By Declan Leary
We have all been reminded innumerable times about the paramount importance of “learning the lessons” of COVID-19, with the frequency and shrillness steadily increasing as the bootheel slowly lifts. Some of it is harmless stuff—wash your hands often with soap and water—though we can, of course, object to the implicit suggestion (victim-blaming?) that anything we might have done could have prevented the catastrophe rained down by a few hubristic (U.S.-funded) bioscience researchers in Wuhan.
And yet, in spite of the now un-debunked theory that scientific arrogance lies at the root of the last year’s disaster, the next admonition of the media and the left is inevitably to “trust the scientists” (or “the experts”) with blind, unflinching faith while they dictate the precise ways that your life should be upturned in the name of scientific prudence. Now, I’ll wash my hands, sure. But trust scientists? Why? On my personal scale of trusted classes, scientists rank somewhere between used car salesmen and that guy running three-card monte on the corner of the street.
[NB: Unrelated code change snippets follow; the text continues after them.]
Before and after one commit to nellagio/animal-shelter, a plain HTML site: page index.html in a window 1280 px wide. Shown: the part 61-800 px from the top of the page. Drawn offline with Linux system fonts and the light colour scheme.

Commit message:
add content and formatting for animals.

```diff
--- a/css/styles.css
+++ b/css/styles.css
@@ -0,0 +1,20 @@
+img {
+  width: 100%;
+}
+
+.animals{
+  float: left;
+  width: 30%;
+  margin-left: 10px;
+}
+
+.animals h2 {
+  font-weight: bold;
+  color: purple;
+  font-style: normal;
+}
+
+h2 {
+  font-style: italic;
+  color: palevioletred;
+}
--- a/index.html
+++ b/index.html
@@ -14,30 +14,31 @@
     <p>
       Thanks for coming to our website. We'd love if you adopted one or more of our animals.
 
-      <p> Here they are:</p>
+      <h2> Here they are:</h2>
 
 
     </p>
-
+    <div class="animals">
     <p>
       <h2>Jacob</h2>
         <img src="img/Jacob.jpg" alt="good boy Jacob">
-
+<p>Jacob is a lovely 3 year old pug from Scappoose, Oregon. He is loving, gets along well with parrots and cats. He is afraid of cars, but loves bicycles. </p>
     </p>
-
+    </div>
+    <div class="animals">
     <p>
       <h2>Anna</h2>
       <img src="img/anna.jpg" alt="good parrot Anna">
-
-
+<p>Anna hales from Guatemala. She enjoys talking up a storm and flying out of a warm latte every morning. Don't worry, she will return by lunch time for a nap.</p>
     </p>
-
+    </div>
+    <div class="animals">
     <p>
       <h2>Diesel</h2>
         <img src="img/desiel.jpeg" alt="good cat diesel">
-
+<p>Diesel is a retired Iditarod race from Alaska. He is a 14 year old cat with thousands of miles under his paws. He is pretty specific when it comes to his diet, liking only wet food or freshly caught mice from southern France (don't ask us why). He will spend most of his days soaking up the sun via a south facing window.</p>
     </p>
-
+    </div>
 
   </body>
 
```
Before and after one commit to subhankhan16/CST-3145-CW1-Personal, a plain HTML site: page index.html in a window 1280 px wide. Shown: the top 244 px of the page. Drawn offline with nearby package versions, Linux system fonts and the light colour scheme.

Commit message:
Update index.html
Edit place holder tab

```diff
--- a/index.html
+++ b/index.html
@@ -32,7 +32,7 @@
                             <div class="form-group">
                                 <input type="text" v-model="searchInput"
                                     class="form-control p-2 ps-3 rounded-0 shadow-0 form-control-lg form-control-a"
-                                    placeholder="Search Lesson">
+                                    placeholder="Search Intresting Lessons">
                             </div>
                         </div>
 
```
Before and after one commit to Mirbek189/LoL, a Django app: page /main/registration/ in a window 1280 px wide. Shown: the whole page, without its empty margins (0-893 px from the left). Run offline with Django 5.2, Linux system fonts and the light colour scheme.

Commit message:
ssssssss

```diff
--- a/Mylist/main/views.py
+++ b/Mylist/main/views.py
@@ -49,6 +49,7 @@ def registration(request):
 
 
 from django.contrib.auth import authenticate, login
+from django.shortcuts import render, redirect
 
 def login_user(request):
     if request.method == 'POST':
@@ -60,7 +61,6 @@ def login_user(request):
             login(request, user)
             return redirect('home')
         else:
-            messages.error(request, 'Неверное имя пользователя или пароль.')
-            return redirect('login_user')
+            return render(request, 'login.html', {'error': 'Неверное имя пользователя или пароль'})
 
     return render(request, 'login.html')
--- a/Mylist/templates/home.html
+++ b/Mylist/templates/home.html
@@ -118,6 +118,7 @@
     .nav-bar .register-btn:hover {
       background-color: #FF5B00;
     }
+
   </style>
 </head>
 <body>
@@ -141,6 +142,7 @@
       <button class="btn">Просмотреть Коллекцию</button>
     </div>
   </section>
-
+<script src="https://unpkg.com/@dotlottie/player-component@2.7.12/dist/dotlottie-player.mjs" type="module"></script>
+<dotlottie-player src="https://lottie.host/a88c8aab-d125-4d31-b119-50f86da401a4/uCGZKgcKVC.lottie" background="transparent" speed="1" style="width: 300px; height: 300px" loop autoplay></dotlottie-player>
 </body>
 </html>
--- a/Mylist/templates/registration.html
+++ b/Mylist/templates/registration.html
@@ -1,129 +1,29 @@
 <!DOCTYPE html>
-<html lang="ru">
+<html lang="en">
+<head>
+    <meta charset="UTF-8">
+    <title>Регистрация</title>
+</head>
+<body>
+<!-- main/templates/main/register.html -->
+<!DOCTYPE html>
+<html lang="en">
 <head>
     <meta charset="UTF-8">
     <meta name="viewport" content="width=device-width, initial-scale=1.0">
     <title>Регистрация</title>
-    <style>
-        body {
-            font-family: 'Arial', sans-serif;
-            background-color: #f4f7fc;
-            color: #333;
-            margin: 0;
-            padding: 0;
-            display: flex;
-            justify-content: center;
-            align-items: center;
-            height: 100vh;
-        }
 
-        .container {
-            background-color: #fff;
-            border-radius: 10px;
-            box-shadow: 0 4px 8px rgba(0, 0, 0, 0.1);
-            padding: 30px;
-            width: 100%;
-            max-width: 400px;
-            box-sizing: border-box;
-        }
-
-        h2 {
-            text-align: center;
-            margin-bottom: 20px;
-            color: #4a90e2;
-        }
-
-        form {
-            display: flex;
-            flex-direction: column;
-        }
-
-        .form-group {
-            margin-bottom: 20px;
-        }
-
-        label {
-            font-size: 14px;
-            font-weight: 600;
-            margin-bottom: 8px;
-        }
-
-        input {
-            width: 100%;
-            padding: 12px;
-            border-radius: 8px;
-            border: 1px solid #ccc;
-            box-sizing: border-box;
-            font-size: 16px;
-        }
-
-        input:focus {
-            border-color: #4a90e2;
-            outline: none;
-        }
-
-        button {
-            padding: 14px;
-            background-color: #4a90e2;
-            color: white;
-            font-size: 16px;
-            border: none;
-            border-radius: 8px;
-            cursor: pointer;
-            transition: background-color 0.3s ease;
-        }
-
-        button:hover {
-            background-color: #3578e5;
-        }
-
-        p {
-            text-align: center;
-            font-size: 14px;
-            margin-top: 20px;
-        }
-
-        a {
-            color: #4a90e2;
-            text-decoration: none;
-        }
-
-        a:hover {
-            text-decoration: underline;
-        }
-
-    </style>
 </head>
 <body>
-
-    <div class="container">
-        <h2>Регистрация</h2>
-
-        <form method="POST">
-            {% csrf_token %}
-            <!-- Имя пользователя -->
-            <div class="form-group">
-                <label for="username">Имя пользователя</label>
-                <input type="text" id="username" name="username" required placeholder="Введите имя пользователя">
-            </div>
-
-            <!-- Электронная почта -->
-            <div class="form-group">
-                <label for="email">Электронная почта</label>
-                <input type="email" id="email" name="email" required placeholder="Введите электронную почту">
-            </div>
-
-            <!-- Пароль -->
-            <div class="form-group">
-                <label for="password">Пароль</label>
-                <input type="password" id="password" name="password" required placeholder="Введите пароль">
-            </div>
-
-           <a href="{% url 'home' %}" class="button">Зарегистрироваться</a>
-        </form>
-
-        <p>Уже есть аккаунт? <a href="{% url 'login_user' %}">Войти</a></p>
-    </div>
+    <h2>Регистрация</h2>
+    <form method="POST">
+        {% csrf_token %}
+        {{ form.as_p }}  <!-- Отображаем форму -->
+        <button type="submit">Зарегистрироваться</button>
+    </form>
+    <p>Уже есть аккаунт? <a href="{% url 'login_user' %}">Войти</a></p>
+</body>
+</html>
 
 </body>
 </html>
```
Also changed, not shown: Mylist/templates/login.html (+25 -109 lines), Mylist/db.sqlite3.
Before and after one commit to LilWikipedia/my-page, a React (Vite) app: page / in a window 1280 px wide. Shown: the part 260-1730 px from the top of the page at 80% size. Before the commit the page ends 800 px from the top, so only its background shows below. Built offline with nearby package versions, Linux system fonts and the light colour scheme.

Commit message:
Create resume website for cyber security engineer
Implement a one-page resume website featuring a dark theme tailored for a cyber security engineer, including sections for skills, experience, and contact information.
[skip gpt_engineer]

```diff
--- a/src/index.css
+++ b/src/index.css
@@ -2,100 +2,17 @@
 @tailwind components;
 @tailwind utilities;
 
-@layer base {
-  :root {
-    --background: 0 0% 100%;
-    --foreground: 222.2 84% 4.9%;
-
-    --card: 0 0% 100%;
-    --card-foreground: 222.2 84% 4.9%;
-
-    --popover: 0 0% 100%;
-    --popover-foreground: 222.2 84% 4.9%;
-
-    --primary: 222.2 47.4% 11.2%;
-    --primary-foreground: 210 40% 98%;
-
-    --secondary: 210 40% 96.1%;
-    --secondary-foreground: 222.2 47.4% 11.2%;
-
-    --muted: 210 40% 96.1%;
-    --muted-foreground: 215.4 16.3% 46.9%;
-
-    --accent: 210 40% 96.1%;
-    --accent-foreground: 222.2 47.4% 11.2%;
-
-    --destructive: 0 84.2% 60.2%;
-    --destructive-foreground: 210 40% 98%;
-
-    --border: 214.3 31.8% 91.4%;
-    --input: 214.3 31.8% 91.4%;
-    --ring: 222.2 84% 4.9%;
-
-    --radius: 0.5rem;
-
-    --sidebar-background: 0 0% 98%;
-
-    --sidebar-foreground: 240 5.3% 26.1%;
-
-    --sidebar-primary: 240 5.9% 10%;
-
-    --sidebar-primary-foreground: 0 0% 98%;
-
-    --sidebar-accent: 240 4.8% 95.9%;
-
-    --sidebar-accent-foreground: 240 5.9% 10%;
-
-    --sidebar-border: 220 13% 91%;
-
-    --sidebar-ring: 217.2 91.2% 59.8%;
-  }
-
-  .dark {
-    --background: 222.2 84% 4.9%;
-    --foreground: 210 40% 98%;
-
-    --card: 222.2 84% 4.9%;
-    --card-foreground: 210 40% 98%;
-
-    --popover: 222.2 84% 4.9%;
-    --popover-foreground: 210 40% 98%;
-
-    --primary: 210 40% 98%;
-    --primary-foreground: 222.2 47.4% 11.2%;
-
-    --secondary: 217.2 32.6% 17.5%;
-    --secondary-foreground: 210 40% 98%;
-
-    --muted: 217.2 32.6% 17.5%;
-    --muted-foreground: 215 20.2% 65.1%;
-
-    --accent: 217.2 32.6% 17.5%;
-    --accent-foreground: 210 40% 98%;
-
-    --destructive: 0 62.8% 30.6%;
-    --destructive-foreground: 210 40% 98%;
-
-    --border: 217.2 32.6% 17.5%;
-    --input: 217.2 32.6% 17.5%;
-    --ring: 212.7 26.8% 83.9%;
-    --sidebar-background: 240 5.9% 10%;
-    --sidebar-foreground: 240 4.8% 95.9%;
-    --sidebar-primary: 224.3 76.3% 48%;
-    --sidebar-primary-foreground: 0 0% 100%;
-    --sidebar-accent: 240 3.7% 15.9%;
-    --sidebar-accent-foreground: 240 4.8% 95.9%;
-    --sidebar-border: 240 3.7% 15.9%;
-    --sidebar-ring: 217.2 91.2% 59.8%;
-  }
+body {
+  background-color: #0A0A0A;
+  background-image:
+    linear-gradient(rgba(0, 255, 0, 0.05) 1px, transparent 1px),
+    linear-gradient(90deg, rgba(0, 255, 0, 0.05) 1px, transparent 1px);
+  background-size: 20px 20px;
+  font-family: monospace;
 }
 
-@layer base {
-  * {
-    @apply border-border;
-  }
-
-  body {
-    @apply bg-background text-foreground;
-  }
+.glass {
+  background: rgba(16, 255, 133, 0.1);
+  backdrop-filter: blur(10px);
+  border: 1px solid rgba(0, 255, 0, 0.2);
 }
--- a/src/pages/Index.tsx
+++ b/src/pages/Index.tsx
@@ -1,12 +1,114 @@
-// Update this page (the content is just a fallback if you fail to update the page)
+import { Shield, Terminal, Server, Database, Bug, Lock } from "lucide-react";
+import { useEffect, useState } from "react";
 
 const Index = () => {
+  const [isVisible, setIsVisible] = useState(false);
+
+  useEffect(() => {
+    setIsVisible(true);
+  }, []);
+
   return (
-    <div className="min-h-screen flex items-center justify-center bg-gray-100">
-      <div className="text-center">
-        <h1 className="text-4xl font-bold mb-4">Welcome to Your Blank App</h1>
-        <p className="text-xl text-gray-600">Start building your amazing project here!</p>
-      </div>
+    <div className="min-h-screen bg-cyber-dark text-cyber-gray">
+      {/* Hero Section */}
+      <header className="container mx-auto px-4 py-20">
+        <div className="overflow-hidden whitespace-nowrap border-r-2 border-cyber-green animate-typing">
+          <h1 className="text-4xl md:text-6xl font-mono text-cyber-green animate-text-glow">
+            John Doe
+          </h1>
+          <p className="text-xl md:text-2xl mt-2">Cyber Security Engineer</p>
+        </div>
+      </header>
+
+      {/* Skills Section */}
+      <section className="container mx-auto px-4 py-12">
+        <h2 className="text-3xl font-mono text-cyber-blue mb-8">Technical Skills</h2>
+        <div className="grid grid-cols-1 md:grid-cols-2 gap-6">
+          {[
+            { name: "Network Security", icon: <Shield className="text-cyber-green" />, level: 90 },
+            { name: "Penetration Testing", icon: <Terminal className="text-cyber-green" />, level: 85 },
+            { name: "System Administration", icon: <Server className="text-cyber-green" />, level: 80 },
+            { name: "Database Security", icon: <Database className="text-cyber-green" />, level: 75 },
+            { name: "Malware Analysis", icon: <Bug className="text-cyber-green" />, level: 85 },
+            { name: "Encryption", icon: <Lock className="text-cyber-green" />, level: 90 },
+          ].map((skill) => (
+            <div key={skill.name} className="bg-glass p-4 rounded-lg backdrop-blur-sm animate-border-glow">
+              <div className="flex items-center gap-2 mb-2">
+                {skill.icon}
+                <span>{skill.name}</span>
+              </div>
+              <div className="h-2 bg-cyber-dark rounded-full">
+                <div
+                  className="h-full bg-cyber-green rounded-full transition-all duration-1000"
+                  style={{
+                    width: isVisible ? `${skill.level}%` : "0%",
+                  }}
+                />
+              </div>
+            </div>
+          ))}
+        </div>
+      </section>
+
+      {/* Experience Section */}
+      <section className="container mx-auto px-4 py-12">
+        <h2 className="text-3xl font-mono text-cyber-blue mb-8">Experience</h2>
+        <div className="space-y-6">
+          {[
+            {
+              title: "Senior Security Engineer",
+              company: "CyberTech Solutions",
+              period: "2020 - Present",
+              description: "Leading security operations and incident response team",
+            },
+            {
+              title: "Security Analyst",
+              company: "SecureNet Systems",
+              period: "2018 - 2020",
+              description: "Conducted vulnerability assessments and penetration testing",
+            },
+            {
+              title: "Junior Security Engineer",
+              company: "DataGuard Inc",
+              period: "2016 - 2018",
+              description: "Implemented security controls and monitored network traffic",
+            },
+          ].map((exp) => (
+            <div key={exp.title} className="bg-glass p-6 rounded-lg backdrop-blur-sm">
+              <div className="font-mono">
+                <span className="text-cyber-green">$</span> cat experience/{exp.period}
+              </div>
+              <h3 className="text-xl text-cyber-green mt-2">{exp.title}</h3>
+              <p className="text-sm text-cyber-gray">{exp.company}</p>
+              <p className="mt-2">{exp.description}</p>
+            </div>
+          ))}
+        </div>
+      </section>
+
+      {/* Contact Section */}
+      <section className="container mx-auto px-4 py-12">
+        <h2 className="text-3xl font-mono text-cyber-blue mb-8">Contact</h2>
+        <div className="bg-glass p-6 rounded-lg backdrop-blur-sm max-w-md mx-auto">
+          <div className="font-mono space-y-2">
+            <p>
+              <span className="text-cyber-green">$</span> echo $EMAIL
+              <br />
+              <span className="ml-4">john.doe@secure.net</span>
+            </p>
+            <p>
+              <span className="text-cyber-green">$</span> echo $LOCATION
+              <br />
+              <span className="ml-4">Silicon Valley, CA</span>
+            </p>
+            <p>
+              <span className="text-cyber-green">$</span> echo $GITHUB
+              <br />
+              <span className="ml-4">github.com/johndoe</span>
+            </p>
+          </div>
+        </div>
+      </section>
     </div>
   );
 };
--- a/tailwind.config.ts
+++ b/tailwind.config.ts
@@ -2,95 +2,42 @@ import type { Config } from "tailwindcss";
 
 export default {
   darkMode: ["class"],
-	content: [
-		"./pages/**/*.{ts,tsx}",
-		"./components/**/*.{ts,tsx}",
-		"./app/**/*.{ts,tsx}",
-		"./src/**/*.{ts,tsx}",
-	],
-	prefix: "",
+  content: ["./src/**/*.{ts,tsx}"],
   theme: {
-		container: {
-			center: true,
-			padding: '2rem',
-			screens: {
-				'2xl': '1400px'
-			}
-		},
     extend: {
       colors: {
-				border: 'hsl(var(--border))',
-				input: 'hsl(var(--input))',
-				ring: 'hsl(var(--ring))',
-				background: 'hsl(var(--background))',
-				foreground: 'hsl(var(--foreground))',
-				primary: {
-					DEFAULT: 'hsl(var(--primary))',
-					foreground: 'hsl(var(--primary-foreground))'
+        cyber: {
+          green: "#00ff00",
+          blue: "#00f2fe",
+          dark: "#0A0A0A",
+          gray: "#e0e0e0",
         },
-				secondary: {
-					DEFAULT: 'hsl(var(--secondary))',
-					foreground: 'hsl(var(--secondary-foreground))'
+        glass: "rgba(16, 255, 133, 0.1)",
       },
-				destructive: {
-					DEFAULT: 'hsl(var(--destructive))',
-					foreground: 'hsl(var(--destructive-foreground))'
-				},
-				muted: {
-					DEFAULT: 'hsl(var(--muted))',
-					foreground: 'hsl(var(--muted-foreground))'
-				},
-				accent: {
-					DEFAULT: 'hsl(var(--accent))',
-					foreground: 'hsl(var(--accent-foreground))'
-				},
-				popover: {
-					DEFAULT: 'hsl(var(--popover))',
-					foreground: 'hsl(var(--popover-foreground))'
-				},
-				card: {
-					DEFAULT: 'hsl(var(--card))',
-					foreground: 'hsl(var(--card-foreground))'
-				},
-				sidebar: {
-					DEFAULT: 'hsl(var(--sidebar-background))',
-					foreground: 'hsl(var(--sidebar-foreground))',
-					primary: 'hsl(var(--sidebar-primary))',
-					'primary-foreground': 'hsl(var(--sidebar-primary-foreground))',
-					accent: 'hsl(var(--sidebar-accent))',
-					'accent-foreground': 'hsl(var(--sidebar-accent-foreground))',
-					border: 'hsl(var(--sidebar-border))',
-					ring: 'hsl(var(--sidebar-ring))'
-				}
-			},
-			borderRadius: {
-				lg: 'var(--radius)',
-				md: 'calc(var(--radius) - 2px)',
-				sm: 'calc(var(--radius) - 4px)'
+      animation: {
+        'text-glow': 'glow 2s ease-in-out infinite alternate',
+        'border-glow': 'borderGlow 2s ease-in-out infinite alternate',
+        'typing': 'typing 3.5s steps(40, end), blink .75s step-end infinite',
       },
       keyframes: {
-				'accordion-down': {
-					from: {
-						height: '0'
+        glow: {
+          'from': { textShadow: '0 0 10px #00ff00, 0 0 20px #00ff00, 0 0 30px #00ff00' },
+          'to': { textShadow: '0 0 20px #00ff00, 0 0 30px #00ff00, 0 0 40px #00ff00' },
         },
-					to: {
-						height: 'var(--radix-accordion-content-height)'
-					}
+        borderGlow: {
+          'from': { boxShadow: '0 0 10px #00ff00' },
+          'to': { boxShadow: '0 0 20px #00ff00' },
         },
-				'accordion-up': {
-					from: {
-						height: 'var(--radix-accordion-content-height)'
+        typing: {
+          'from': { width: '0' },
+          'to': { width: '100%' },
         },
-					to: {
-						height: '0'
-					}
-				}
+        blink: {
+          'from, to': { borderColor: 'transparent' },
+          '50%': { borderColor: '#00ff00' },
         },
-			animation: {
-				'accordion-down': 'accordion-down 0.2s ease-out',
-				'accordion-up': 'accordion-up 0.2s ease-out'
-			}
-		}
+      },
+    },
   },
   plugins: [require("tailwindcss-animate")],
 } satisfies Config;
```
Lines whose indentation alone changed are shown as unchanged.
The United States Senate delivered a clear reminder of why we should not trust scientists and their cheerleaders last week, by voting down Sen. Mike Braun’s (R-Ind.) proposed amendment to the tech-booster Endless Frontier Act, which would have banned U.S. taxpayer funding of human chimera experiments—the creation of organisms with both human and non-human animal cells—anywhere in the world. Of the Senate’s 50 Republicans, 48 voted to pass the amendment. Two—Marsha Blackburn (Tenn.) and Thom Tillis (N.C.)—did not vote. Joe Manchin (D-W.Va.) likewise abstained, while all 49 other Senate Democrats united to kill the proposal. This is the third failed Republican attempt to legislate a federal ban, after the Human Chimera Prohibition Act introduced by Sen. Samuel Brownback (Kan.) in 2005, and the Human-Animal Chimera Prohibition Act of 2016 introduced by Rep. Christopher Smith (N.J.).
In introducing this most recent effort, Braun had argued that “human life is distinct and sacred, and research that creates an animal-human hybrid or transfers a human embryo into an animal womb or vice versa should be completely prohibited, and engaging in such unethical experiments should be a crime.” In saner times, this would be entirely uncontroversial.
We do not live in sane times. Lab-created chimeras have been an enduring element of cutting-edge bioscience for roughly half a century, and it was only a matter of time before the mingling of rats with mice and sheep with goats gave way to more arrogant, more sinister experimentation. One such endeavor made headlines recently, when a group of scientists led by Juan Carlos Izpisua Belmonte of the Salk Institute published a paper in the journal Cell this April claiming to have successfully produced chimeric human-monkey embryos.
The last surviving of the embryos was terminated after 19 days, which the scientists apparently think obviates any potential moral concerns that might have arisen if development had been allowed to continue further. It is, of course, worth noting that the moral assumption that underlies this line of thought—that …read more
Via:: American Conservative
Invalid XML: 410 Gone Gone The requested resource/onca/xml is no longer available on this server and there is no forwarding address. Please remove all references to this resource.